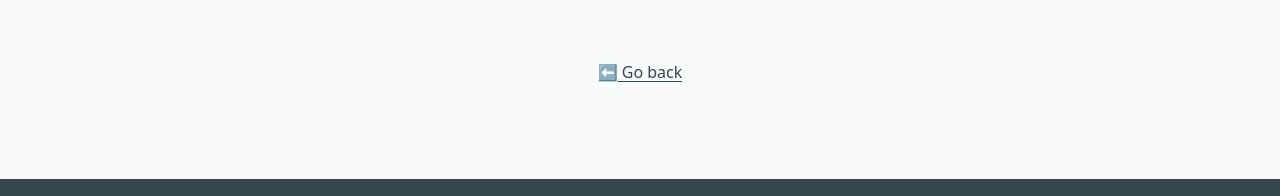
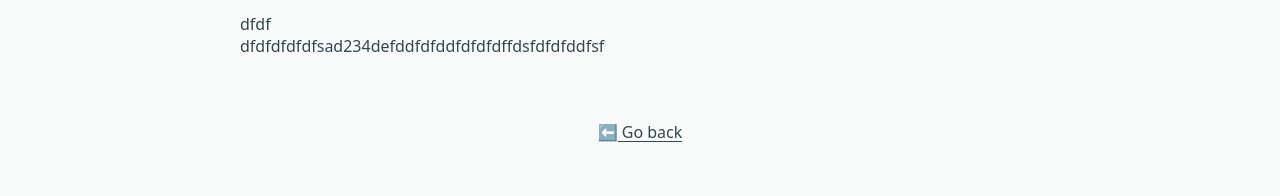
Before and after one commit to feiyang06/799.github.io, a plain HTML site: page 2017/08/12/hello/index.html in a window 1280 px wide. Shown: the part 604-800 px from the top of the page. Drawn offline with Linux system fonts and the light colour scheme; a web font is replaced by a local one.

Commit message:
Site updated: 2017-08-12 21:53:57

```diff
--- a/2017/08/12/hello/index.html
+++ b/2017/08/12/hello/index.html
@@ -51,6 +51,7 @@
 
 
 		<p>摘要:<br><a id="more"></a><br>正文:</p>
+<p>dfdf<br>dfdfdfdfdfsad234defddfdfddfdfdfdffdsfdfdfddfsf</p>
 
 
 
```
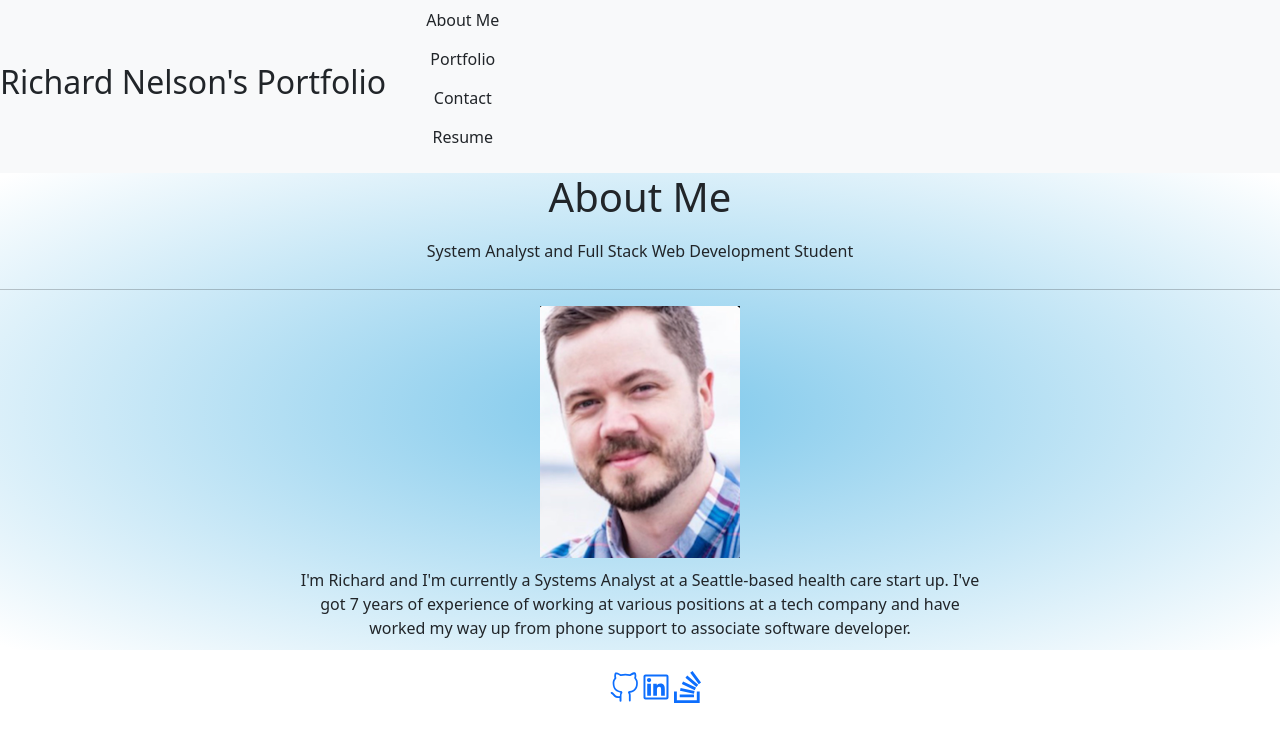
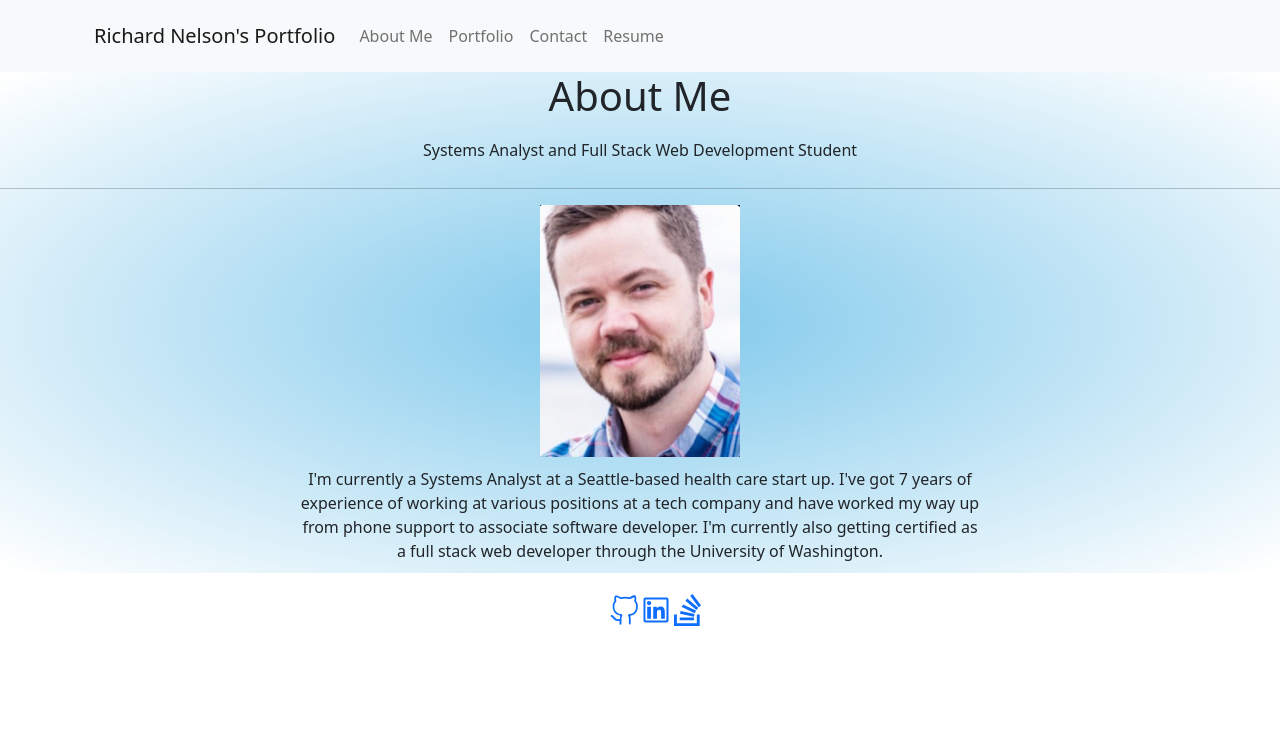
Before and after one commit to nelson92/react-portfolio, a React (Create React App) app: page / in a window 1280 px wide. Shown: the top 742 px of the page. Built offline with nearby package versions, Linux system fonts and the light colour scheme.

Commit message:
reworked the header and navigation components

```diff
--- a/src/components/about_me/index.js
+++ b/src/components/about_me/index.js
@@ -9,12 +9,12 @@ function AboutMe() {
    return (
     <div className="text background">
       <h1>About Me</h1>
-      <p className="text">System Analyst and Full Stack Web Development Student</p>
+      <p className="text">Systems Analyst and Full Stack Web Development Student</p>
       <hr />
       <img className="my-pic" src={pic} alt="Richard Nelson"/>
       <p className="text">
-        I'm Richard and I'm currently a Systems Analyst at a Seattle-based health care start up.
-        I've got 7 years of experience of working at various positions at a tech company and have worked my way up from phone support to associate software developer.
+        I'm currently a Systems Analyst at a Seattle-based health care start up.
+        I've got 7 years of experience of working at various positions at a tech company and have worked my way up from phone support to associate software developer. I'm currently also getting certified as a full stack web developer through the University of Washington.
       </p>
 
     </div>
--- a/src/components/header/index.js
+++ b/src/components/header/index.js
@@ -1,5 +1,9 @@
 import React, { useState } from 'react';
 import Navigation from "../navigation";
+import Container from 'react-bootstrap/Container';
+import Nav from 'react-bootstrap/Nav';
+import Navbar from 'react-bootstrap/Navbar';
+
 
 
 function Header(props) {
@@ -7,17 +11,17 @@ function Header(props) {
 
 
     return (
-        <header className="navbar navbar-expand-lg navbar-light bg-light">
-			<div>
-				<h2>Richard Nelson's Portfolio</h2>
-			</div>
+        <Navbar bg="light" variant="light">
+        <Container>
+
 			<div>
 				<Navigation
 					currentPage={currentPage}
 					setCurrentPage={setCurrentPage}
 				></Navigation>
 			</div>
-		</header>
+			</Container>
+		</Navbar>
 
 
     );
--- a/src/components/navigation/index.js
+++ b/src/components/navigation/index.js
@@ -1,26 +1,25 @@
 import React from "react";
+import Container from 'react-bootstrap/Container';
+import Nav from 'react-bootstrap/Nav';
+import Navbar from 'react-bootstrap/Navbar';
 
 
 function Navigation(props) {
     const { currentPage, setCurrentPage } = props;
 
     return (
-        <nav>
-			<ul className="flex-row mobile-view">
-				<li className={currentPage === "about" ? "mx-2 navActive" : "mx-2"}>
-					<span onClick={() => setCurrentPage("AboutMe")}>About Me</span>
-				</li>
-				<li className={currentPage === "portfolio" ? "mx-2 navActive" : "mx-2"}>
-					<span onClick={() => setCurrentPage("Portfolio")}>Portfolio</span>
-				</li>
-				<li className={currentPage === "contact" ? "mx-2 navActive" : "mx-2"}>
-					<span onClick={() => setCurrentPage("Contact")}>Contact</span>
-				</li>
-				<li className={currentPage === "resume" ? "mx-2 navActive" : "mx-2"}>
-					<span onClick={() => setCurrentPage("Resume")}>Resume</span>
-				</li>
-			</ul>
-		</nav>
+        <Navbar bg="light" variant="light">
+			<Container>
+			<Navbar.Brand >Richard Nelson's Portfolio</Navbar.Brand>
+          <Nav className="me-auto">
+            <Nav.Link onClick={() => setCurrentPage("AboutMe")}>About Me</Nav.Link>
+            <Nav.Link onClick={() => setCurrentPage("Portfolio")}>Portfolio</Nav.Link>
+            <Nav.Link onClick={() => setCurrentPage("Contact")}>Contact</Nav.Link>
+			<Nav.Link onClick={() => setCurrentPage("Resume")}>Resume</Nav.Link>
+
+          </Nav>
+			</Container>
+		</Navbar>
 
     );
 }
```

Your goal. Repeat the listing in full and exactly. Do not include any images.

Your solution.
Before and after one commit to feiyang06/799.github.io, a plain HTML site: page 2017/08/12/hello/index.html in a window 1280 px wide. Shown: the part 604-800 px from the top of the page. Drawn offline with Linux system fonts and the light colour scheme; a web font is replaced by a local one.

Commit message:
Site updated: 2017-08-12 21:53:57

```diff
--- a/2017/08/12/hello/index.html
+++ b/2017/08/12/hello/index.html
@@ -51,6 +51,7 @@
 
 
 		<p>摘要:<br><a id="more"></a><br>正文:</p>
+<p>dfdf<br>dfdfdfdfdfsad234defddfdfddfdfdfdffdsfdfdfddfsf</p>
 
 
 
```
Before and after one commit to nelson92/react-portfolio, a React (Create React App) app: page / in a window 1280 px wide. Shown: the top 742 px of the page. Built offline with nearby package versions, Linux system fonts and the light colour scheme.

Commit message:
reworked the header and navigation components

```diff
--- a/src/components/about_me/index.js
+++ b/src/components/about_me/index.js
@@ -9,12 +9,12 @@ function AboutMe() {
    return (
     <div className="text background">
       <h1>About Me</h1>
-      <p className="text">System Analyst and Full Stack Web Development Student</p>
+      <p className="text">Systems Analyst and Full Stack Web Development Student</p>
       <hr />
       <img className="my-pic" src={pic} alt="Richard Nelson"/>
       <p className="text">
-        I'm Richard and I'm currently a Systems Analyst at a Seattle-based health care start up.
-        I've got 7 years of experience of working at various positions at a tech company and have worked my way up from phone support to associate software developer.
+        I'm currently a Systems Analyst at a Seattle-based health care start up.
+        I've got 7 years of experience of working at various positions at a tech company and have worked my way up from phone support to associate software developer. I'm currently also getting certified as a full stack web developer through the University of Washington.
       </p>
 
     </div>
--- a/src/components/header/index.js
+++ b/src/components/header/index.js
@@ -1,5 +1,9 @@
 import React, { useState } from 'react';
 import Navigation from "../navigation";
+import Container from 'react-bootstrap/Container';
+import Nav from 'react-bootstrap/Nav';
+import Navbar from 'react-bootstrap/Navbar';
+
 
 
 function Header(props) {
@@ -7,17 +11,17 @@ function Header(props) {
 
 
     return (
-        <header className="navbar navbar-expand-lg navbar-light bg-light">
-			<div>
-				<h2>Richard Nelson's Portfolio</h2>
-			</div>
+        <Navbar bg="light" variant="light">
+        <Container>
+
 			<div>
 				<Navigation
 					currentPage={currentPage}
 					setCurrentPage={setCurrentPage}
 				></Navigation>
 			</div>
-		</header>
+			</Container>
+		</Navbar>
 
 
     );
--- a/src/components/navigation/index.js
+++ b/src/components/navigation/index.js
@@ -1,26 +1,25 @@
 import React from "react";
+import Container from 'react-bootstrap/Container';
+import Nav from 'react-bootstrap/Nav';
+import Navbar from 'react-bootstrap/Navbar';
 
 
 function Navigation(props) {
     const { currentPage, setCurrentPage } = props;
 
     return (
-        <nav>
-			<ul className="flex-row mobile-view">
-				<li className={currentPage === "about" ? "mx-2 navActive" : "mx-2"}>
-					<span onClick={() => setCurrentPage("AboutMe")}>About Me</span>
-				</li>
-				<li className={currentPage === "portfolio" ? "mx-2 navActive" : "mx-2"}>
-					<span onClick={() => setCurrentPage("Portfolio")}>Portfolio</span>
-				</li>
-				<li className={currentPage === "contact" ? "mx-2 navActive" : "mx-2"}>
-					<span onClick={() => setCurrentPage("Contact")}>Contact</span>
-				</li>
-				<li className={currentPage === "resume" ? "mx-2 navActive" : "mx-2"}>
-					<span onClick={() => setCurrentPage("Resume")}>Resume</span>
-				</li>
-			</ul>
-		</nav>
+        <Navbar bg="light" variant="light">
+			<Container>
+			<Navbar.Brand >Richard Nelson's Portfolio</Navbar.Brand>
+          <Nav className="me-auto">
+            <Nav.Link onClick={() => setCurrentPage("AboutMe")}>About Me</Nav.Link>
+            <Nav.Link onClick={() => setCurrentPage("Portfolio")}>Portfolio</Nav.Link>
+            <Nav.Link onClick={() => setCurrentPage("Contact")}>Contact</Nav.Link>
+			<Nav.Link onClick={() => setCurrentPage("Resume")}>Resume</Nav.Link>
+
+          </Nav>
+			</Container>
+		</Navbar>
 
     );
 }
```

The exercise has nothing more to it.